## Before and after images
══════

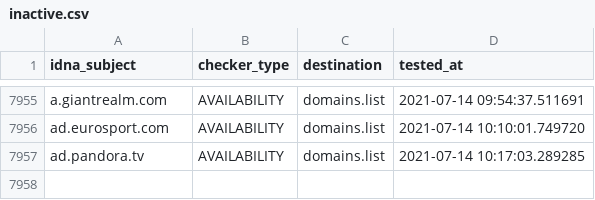
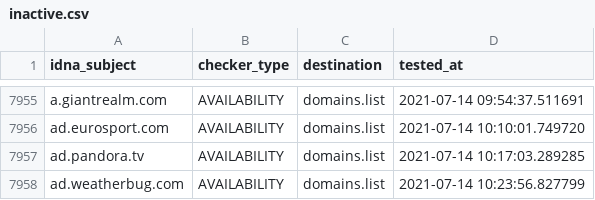
Before and after one commit to Ultimate-Hosts-Blacklist/Michael_Trimms_Hosts, a CSV file: .pyfunceble/inactive.csv, drawn as a sheet; only a part is shown, gaps mark what is left out; the diff names each change by its address in the sheet, - before the commit and + after, or states it on an @@ line.

```diff
--- a/.pyfunceble/inactive.csv
+++ b/.pyfunceble/inactive.csv
+row 7958: ad.weatherbug.com | AVAILABILITY | domains.list | 2021-07-14 10:23:56.827799
```
Also changed, not shown: 12 other files.
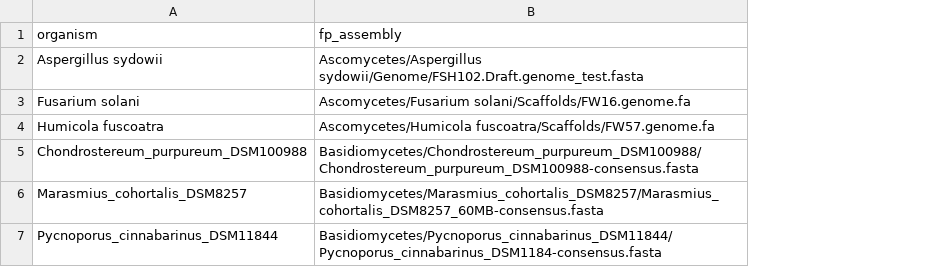
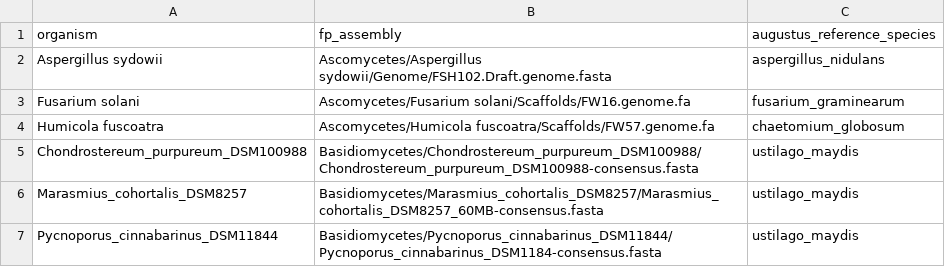
Before and after one commit to jlab/phylofiller, a TSV file: data/projects/fungi.tsv, drawn as a sheet; the diff names each change by its address in the sheet, - before the commit and + after, or states it on an @@ line.

Commit message:
added augustus reference species per fungi organism

```diff
--- a/data/projects/fungi.tsv
+++ b/data/projects/fungi.tsv
+column C (augustus_reference_species), rows 2-7: aspergillus_nidulans | fusarium_graminearum | chaetomium_globosum | ustilago_maydis | ustilago_maydis | ustilago_maydis
-B2 (fp_assembly): Ascomycetes/Aspergillus sydowii/Genome/FSH102.Draft.genome_test.fasta
+B2 (fp_assembly): Ascomycetes/Aspergillus sydowii/Genome/FSH102.Draft.genome.fasta
```
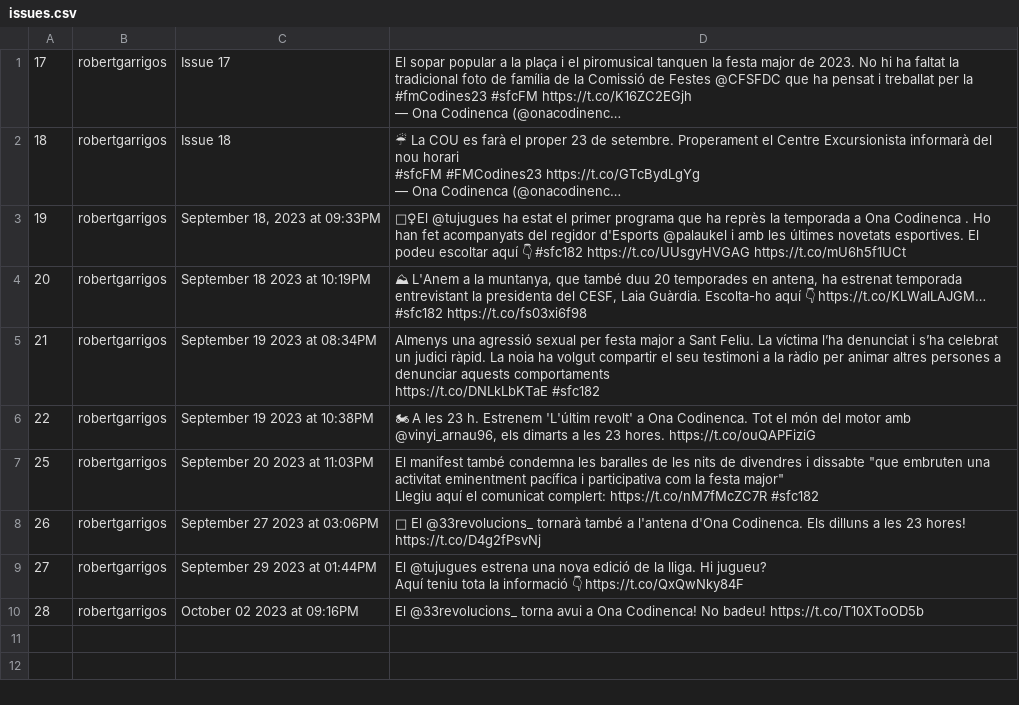
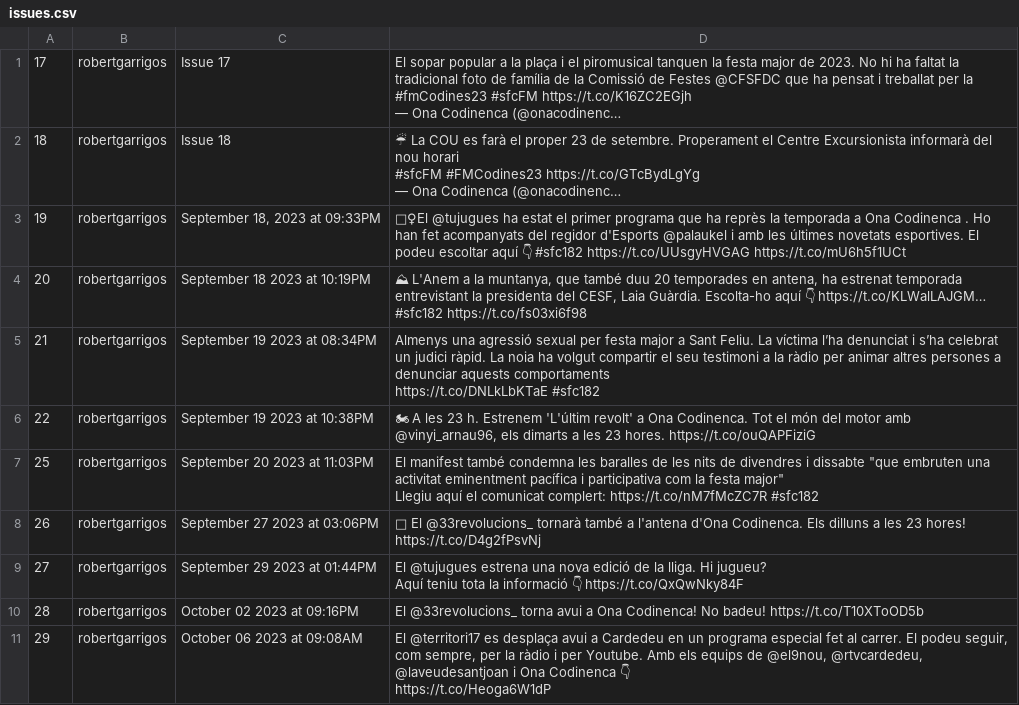
Before and after one commit to Ona-Codinenca/Entrades_twitter, a CSV file: issues.csv, drawn as a sheet; long unchanged cells end in ….

```diff
--- a/issues.csv
+++ b/issues.csv
@@ -18 +18,3 @@ Aquí teniu tota la informació 👇 https://t.co/QxQwNky84F"
 28,robertgarrigos,"October 02 2023 at 09:16PM","El @33revolucions_ torna avui a Ona Codinenca! No badeu! https://t.co/T10XToOD5b"
+29,robertgarrigos,"October 06 2023 at 09:08AM","El @territori17 es desplaça avui a Cardedeu en un programa especial fet al carrer. El podeu seguir, com sempre, per la ràdio i per Youtube. Amb els equips de @el9nou, @rtvcardedeu, @laveudesantjoan i Ona Codinenca 👇
+https://t.co/Heoga6W1dP"
```
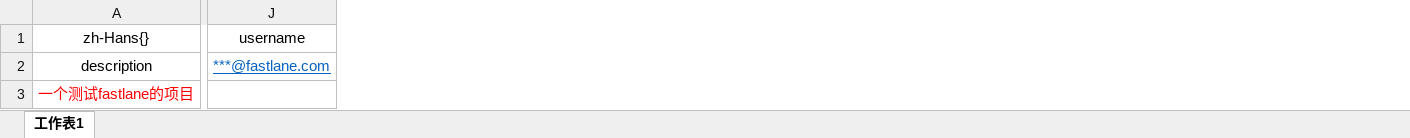
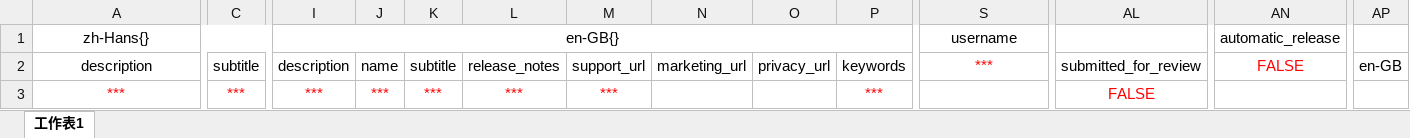
Before and after one commit to cyanzhao/FastlaneExample, an Excel workbook: fastlane/configSources/itunesExcel.xlsx, sheet 工作表1, drawn as a sheet; only a part is shown, gaps mark what is left out; values as stored, in another font and other column widths than the file's, no borders; addresses are those after the commit; the diff covers the shown part only; the diff names each change by its address in the sheet, - before the commit and + after, or states it on an @@ line.

```diff
--- a/fastlane/configSources/itunesExcel.xlsx (sheet 工作表1)
+++ b/fastlane/configSources/itunesExcel.xlsx (sheet 工作表1)
+column C, rows 2-3: subtitle | ***
+column I, rows 1-3: en-GB{} | description | ***
+column J, rows 2-3: name | ***
+column K, rows 2-3: subtitle | ***
+column L, rows 2-3: release_notes | ***
+column M, rows 2-3: support_url | ***
+column N, row 2: marketing_url
+column O, row 2: privacy_url
+column P, rows 2-3: keywords | ***
+column AL, rows 2-3: submitted_for_review | FALSE
+column AN, rows 1-2: automatic_release | FALSE
+column AP, row 2: en-GB
-S2: ***@fastlane.com
+S2: ***
@@ S2 underline: on → off, text colour: #0563C1 → #FF0000 @@
-A3: 一个测试fastlane的项目
+A3: ***
```
Also changed, not shown: 3 edited cells, cell formats and merged cells elsewhere in this sheet, 11 other files.
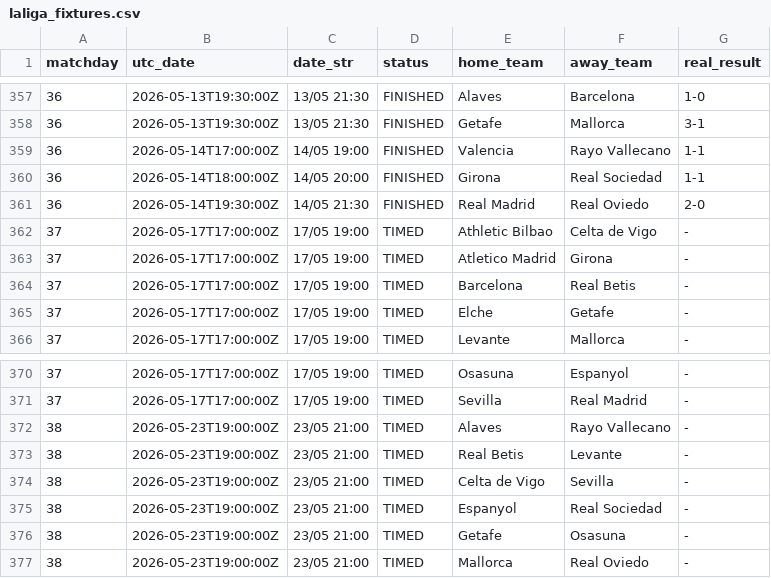
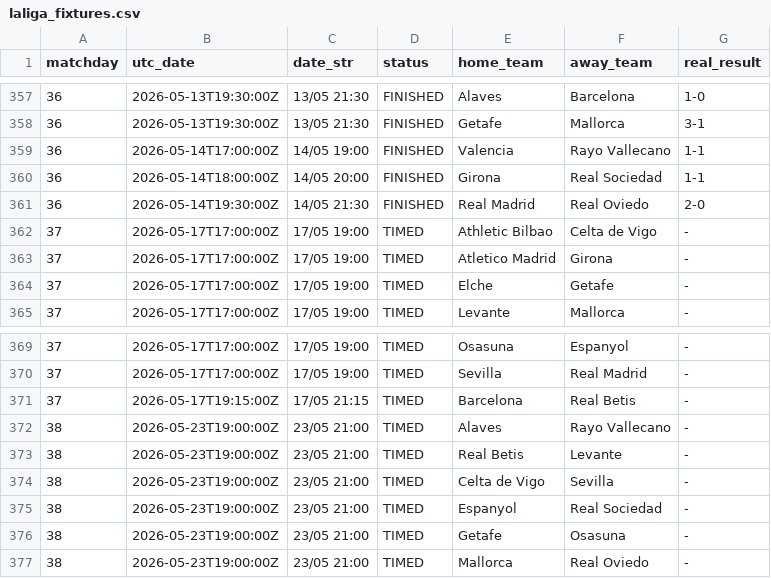
Before and after one commit to YerayPadial/laliga-predictor-ai, a CSV file: data/laliga_fixtures.csv, drawn as a sheet; only a part is shown, gaps mark what is left out; removed rows and columns are numbered as before the commit, all else as after; the diff names each change by its address in the sheet, - before the commit and + after, or states it on an @@ line.

```diff
--- a/data/laliga_fixtures.csv
+++ b/data/laliga_fixtures.csv
-row 364: 37 | 2026-05-17T17:00:00Z | 17/05 19:00 | TIMED | Barcelona | Real Betis | -
+row 371: 37 | 2026-05-17T19:15:00Z | 17/05 21:15 | TIMED | Barcelona | Real Betis | -
```
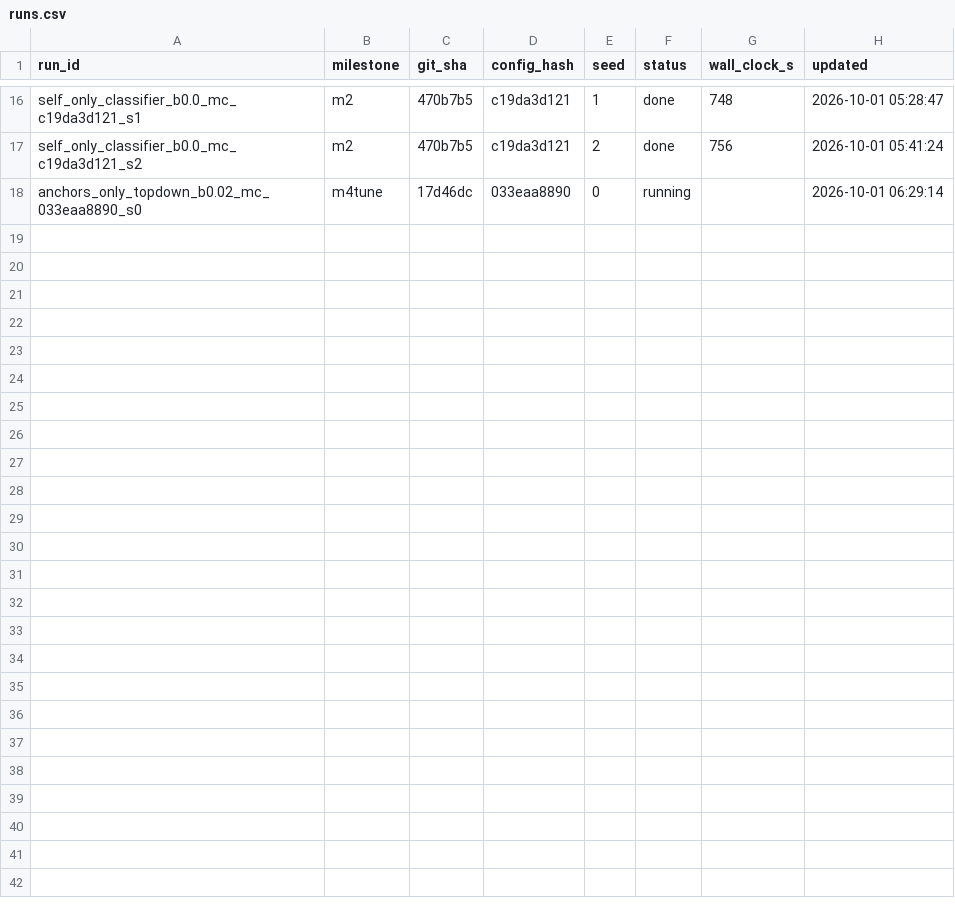
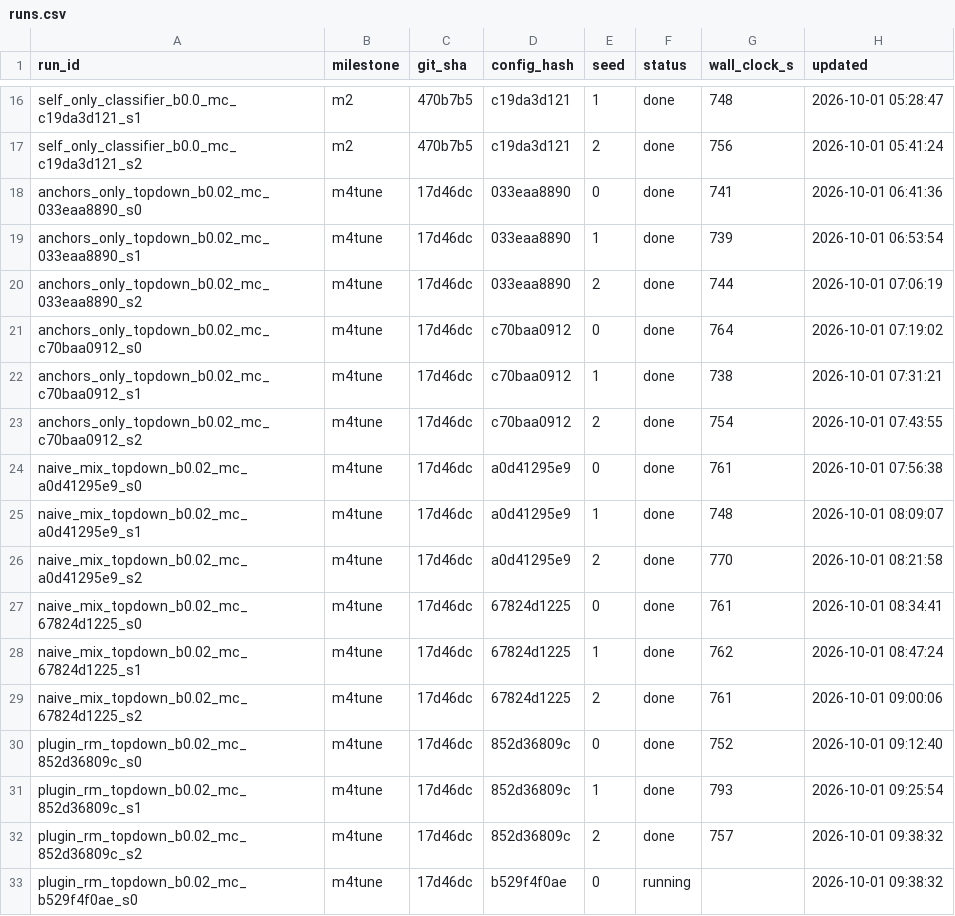
Before and after one commit to thanhbkk19/ppa-robot-rsi, a CSV file: scale/results/runs.csv, drawn as a sheet; only a part is shown, gaps mark what is left out.

```diff
--- a/scale/results/runs.csv
+++ b/scale/results/runs.csv
@@ -17,2 +17,17 @@ self_only_classifier_b0.0_mc_c19da3d121_s1,m2,470b7b5,c19da3d121,1,done,748,2026
 self_only_classifier_b0.0_mc_c19da3d121_s2,m2,470b7b5,c19da3d121,2,done,756,2026-10-01 05:41:24
-anchors_only_topdown_b0.02_mc_033eaa8890_s0,m4tune,17d46dc,033eaa8890,0,running,,2026-10-01 06:29:14
+anchors_only_topdown_b0.02_mc_033eaa8890_s0,m4tune,17d46dc,033eaa8890,0,done,741,2026-10-01 06:41:36
+anchors_only_topdown_b0.02_mc_033eaa8890_s1,m4tune,17d46dc,033eaa8890,1,done,739,2026-10-01 06:53:54
+anchors_only_topdown_b0.02_mc_033eaa8890_s2,m4tune,17d46dc,033eaa8890,2,done,744,2026-10-01 07:06:19
+anchors_only_topdown_b0.02_mc_c70baa0912_s0,m4tune,17d46dc,c70baa0912,0,done,764,2026-10-01 07:19:02
+anchors_only_topdown_b0.02_mc_c70baa0912_s1,m4tune,17d46dc,c70baa0912,1,done,738,2026-10-01 07:31:21
+anchors_only_topdown_b0.02_mc_c70baa0912_s2,m4tune,17d46dc,c70baa0912,2,done,754,2026-10-01 07:43:55
+naive_mix_topdown_b0.02_mc_a0d41295e9_s0,m4tune,17d46dc,a0d41295e9,0,done,761,2026-10-01 07:56:38
+naive_mix_topdown_b0.02_mc_a0d41295e9_s1,m4tune,17d46dc,a0d41295e9,1,done,748,2026-10-01 08:09:07
+naive_mix_topdown_b0.02_mc_a0d41295e9_s2,m4tune,17d46dc,a0d41295e9,2,done,770,2026-10-01 08:21:58
+naive_mix_topdown_b0.02_mc_67824d1225_s0,m4tune,17d46dc,67824d1225,0,done,761,2026-10-01 08:34:41
+naive_mix_topdown_b0.02_mc_67824d1225_s1,m4tune,17d46dc,67824d1225,1,done,762,2026-10-01 08:47:24
+naive_mix_topdown_b0.02_mc_67824d1225_s2,m4tune,17d46dc,67824d1225,2,done,761,2026-10-01 09:00:06
+plugin_rm_topdown_b0.02_mc_852d36809c_s0,m4tune,17d46dc,852d36809c,0,done,752,2026-10-01 09:12:40
+plugin_rm_topdown_b0.02_mc_852d36809c_s1,m4tune,17d46dc,852d36809c,1,done,793,2026-10-01 09:25:54
+plugin_rm_topdown_b0.02_mc_852d36809c_s2,m4tune,17d46dc,852d36809c,2,done,757,2026-10-01 09:38:32
+plugin_rm_topdown_b0.02_mc_b529f4f0ae_s0,m4tune,17d46dc,b529f4f0ae,0,running,,2026-10-01 09:38:32
```
Also changed, not shown: 22 other files.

══════

## Exercise
A verbatim printout of the entries above is expected, free of pictures.

## Exercise solution
Before and after one commit to Ultimate-Hosts-Blacklist/Michael_Trimms_Hosts, a CSV file: .pyfunceble/inactive.csv, drawn as a sheet; only a part is shown, gaps mark what is left out; the diff names each change by its address in the sheet, - before the commit and + after, or states it on an @@ line.

```diff
--- a/.pyfunceble/inactive.csv
+++ b/.pyfunceble/inactive.csv
+row 7958: ad.weatherbug.com | AVAILABILITY | domains.list | 2021-07-14 10:23:56.827799
```
Also changed, not shown: 12 other files.
Before and after one commit to jlab/phylofiller, a TSV file: data/projects/fungi.tsv, drawn as a sheet; the diff names each change by its address in the sheet, - before the commit and + after, or states it on an @@ line.

Commit message:
added augustus reference species per fungi organism

```diff
--- a/data/projects/fungi.tsv
+++ b/data/projects/fungi.tsv
+column C (augustus_reference_species), rows 2-7: aspergillus_nidulans | fusarium_graminearum | chaetomium_globosum | ustilago_maydis | ustilago_maydis | ustilago_maydis
-B2 (fp_assembly): Ascomycetes/Aspergillus sydowii/Genome/FSH102.Draft.genome_test.fasta
+B2 (fp_assembly): Ascomycetes/Aspergillus sydowii/Genome/FSH102.Draft.genome.fasta
```
Before and after one commit to Ona-Codinenca/Entrades_twitter, a CSV file: issues.csv, drawn as a sheet; long unchanged cells end in ….

```diff
--- a/issues.csv
+++ b/issues.csv
@@ -18 +18,3 @@ Aquí teniu tota la informació 👇 https://t.co/QxQwNky84F"
 28,robertgarrigos,"October 02 2023 at 09:16PM","El @33revolucions_ torna avui a Ona Codinenca! No badeu! https://t.co/T10XToOD5b"
+29,robertgarrigos,"October 06 2023 at 09:08AM","El @territori17 es desplaça avui a Cardedeu en un programa especial fet al carrer. El podeu seguir, com sempre, per la ràdio i per Youtube. Amb els equips de @el9nou, @rtvcardedeu, @laveudesantjoan i Ona Codinenca 👇
+https://t.co/Heoga6W1dP"
```
Before and after one commit to cyanzhao/FastlaneExample, an Excel workbook: fastlane/configSources/itunesExcel.xlsx, sheet 工作表1, drawn as a sheet; only a part is shown, gaps mark what is left out; values as stored, in another font and other column widths than the file's, no borders; addresses are those after the commit; the diff covers the shown part only; the diff names each change by its address in the sheet, - before the commit and + after, or states it on an @@ line.

```diff
--- a/fastlane/configSources/itunesExcel.xlsx (sheet 工作表1)
+++ b/fastlane/configSources/itunesExcel.xlsx (sheet 工作表1)
+column C, rows 2-3: subtitle | ***
+column I, rows 1-3: en-GB{} | description | ***
+column J, rows 2-3: name | ***
+column K, rows 2-3: subtitle | ***
+column L, rows 2-3: release_notes | ***
+column M, rows 2-3: support_url | ***
+column N, row 2: marketing_url
+column O, row 2: privacy_url
+column P, rows 2-3: keywords | ***
+column AL, rows 2-3: submitted_for_review | FALSE
+column AN, rows 1-2: automatic_release | FALSE
+column AP, row 2: en-GB
-S2: ***@fastlane.com
+S2: ***
@@ S2 underline: on → off, text colour: #0563C1 → #FF0000 @@
-A3: 一个测试fastlane的项目
+A3: ***
```
Also changed, not shown: 3 edited cells, cell formats and merged cells elsewhere in this sheet, 11 other files.
Before and after one commit to YerayPadial/laliga-predictor-ai, a CSV file: data/laliga_fixtures.csv, drawn as a sheet; only a part is shown, gaps mark what is left out; removed rows and columns are numbered as before the commit, all else as after; the diff names each change by its address in the sheet, - before the commit and + after, or states it on an @@ line.

```diff
--- a/data/laliga_fixtures.csv
+++ b/data/laliga_fixtures.csv
-row 364: 37 | 2026-05-17T17:00:00Z | 17/05 19:00 | TIMED | Barcelona | Real Betis | -
+row 371: 37 | 2026-05-17T19:15:00Z | 17/05 21:15 | TIMED | Barcelona | Real Betis | -
```
Before and after one commit to thanhbkk19/ppa-robot-rsi, a CSV file: scale/results/runs.csv, drawn as a sheet; only a part is shown, gaps mark what is left out.

```diff
--- a/scale/results/runs.csv
+++ b/scale/results/runs.csv
@@ -17,2 +17,17 @@ self_only_classifier_b0.0_mc_c19da3d121_s1,m2,470b7b5,c19da3d121,1,done,748,2026
 self_only_classifier_b0.0_mc_c19da3d121_s2,m2,470b7b5,c19da3d121,2,done,756,2026-10-01 05:41:24
-anchors_only_topdown_b0.02_mc_033eaa8890_s0,m4tune,17d46dc,033eaa8890,0,running,,2026-10-01 06:29:14
+anchors_only_topdown_b0.02_mc_033eaa8890_s0,m4tune,17d46dc,033eaa8890,0,done,741,2026-10-01 06:41:36
+anchors_only_topdown_b0.02_mc_033eaa8890_s1,m4tune,17d46dc,033eaa8890,1,done,739,2026-10-01 06:53:54
+anchors_only_topdown_b0.02_mc_033eaa8890_s2,m4tune,17d46dc,033eaa8890,2,done,744,2026-10-01 07:06:19
+anchors_only_topdown_b0.02_mc_c70baa0912_s0,m4tune,17d46dc,c70baa0912,0,done,764,2026-10-01 07:19:02
+anchors_only_topdown_b0.02_mc_c70baa0912_s1,m4tune,17d46dc,c70baa0912,1,done,738,2026-10-01 07:31:21
+anchors_only_topdown_b0.02_mc_c70baa0912_s2,m4tune,17d46dc,c70baa0912,2,done,754,2026-10-01 07:43:55
+naive_mix_topdown_b0.02_mc_a0d41295e9_s0,m4tune,17d46dc,a0d41295e9,0,done,761,2026-10-01 07:56:38
+naive_mix_topdown_b0.02_mc_a0d41295e9_s1,m4tune,17d46dc,a0d41295e9,1,done,748,2026-10-01 08:09:07
+naive_mix_topdown_b0.02_mc_a0d41295e9_s2,m4tune,17d46dc,a0d41295e9,2,done,770,2026-10-01 08:21:58
+naive_mix_topdown_b0.02_mc_67824d1225_s0,m4tune,17d46dc,67824d1225,0,done,761,2026-10-01 08:34:41
+naive_mix_topdown_b0.02_mc_67824d1225_s1,m4tune,17d46dc,67824d1225,1,done,762,2026-10-01 08:47:24
+naive_mix_topdown_b0.02_mc_67824d1225_s2,m4tune,17d46dc,67824d1225,2,done,761,2026-10-01 09:00:06
+plugin_rm_topdown_b0.02_mc_852d36809c_s0,m4tune,17d46dc,852d36809c,0,done,752,2026-10-01 09:12:40
+plugin_rm_topdown_b0.02_mc_852d36809c_s1,m4tune,17d46dc,852d36809c,1,done,793,2026-10-01 09:25:54
+plugin_rm_topdown_b0.02_mc_852d36809c_s2,m4tune,17d46dc,852d36809c,2,done,757,2026-10-01 09:38:32
+plugin_rm_topdown_b0.02_mc_b529f4f0ae_s0,m4tune,17d46dc,b529f4f0ae,0,running,,2026-10-01 09:38:32
```
Also changed, not shown: 22 other files.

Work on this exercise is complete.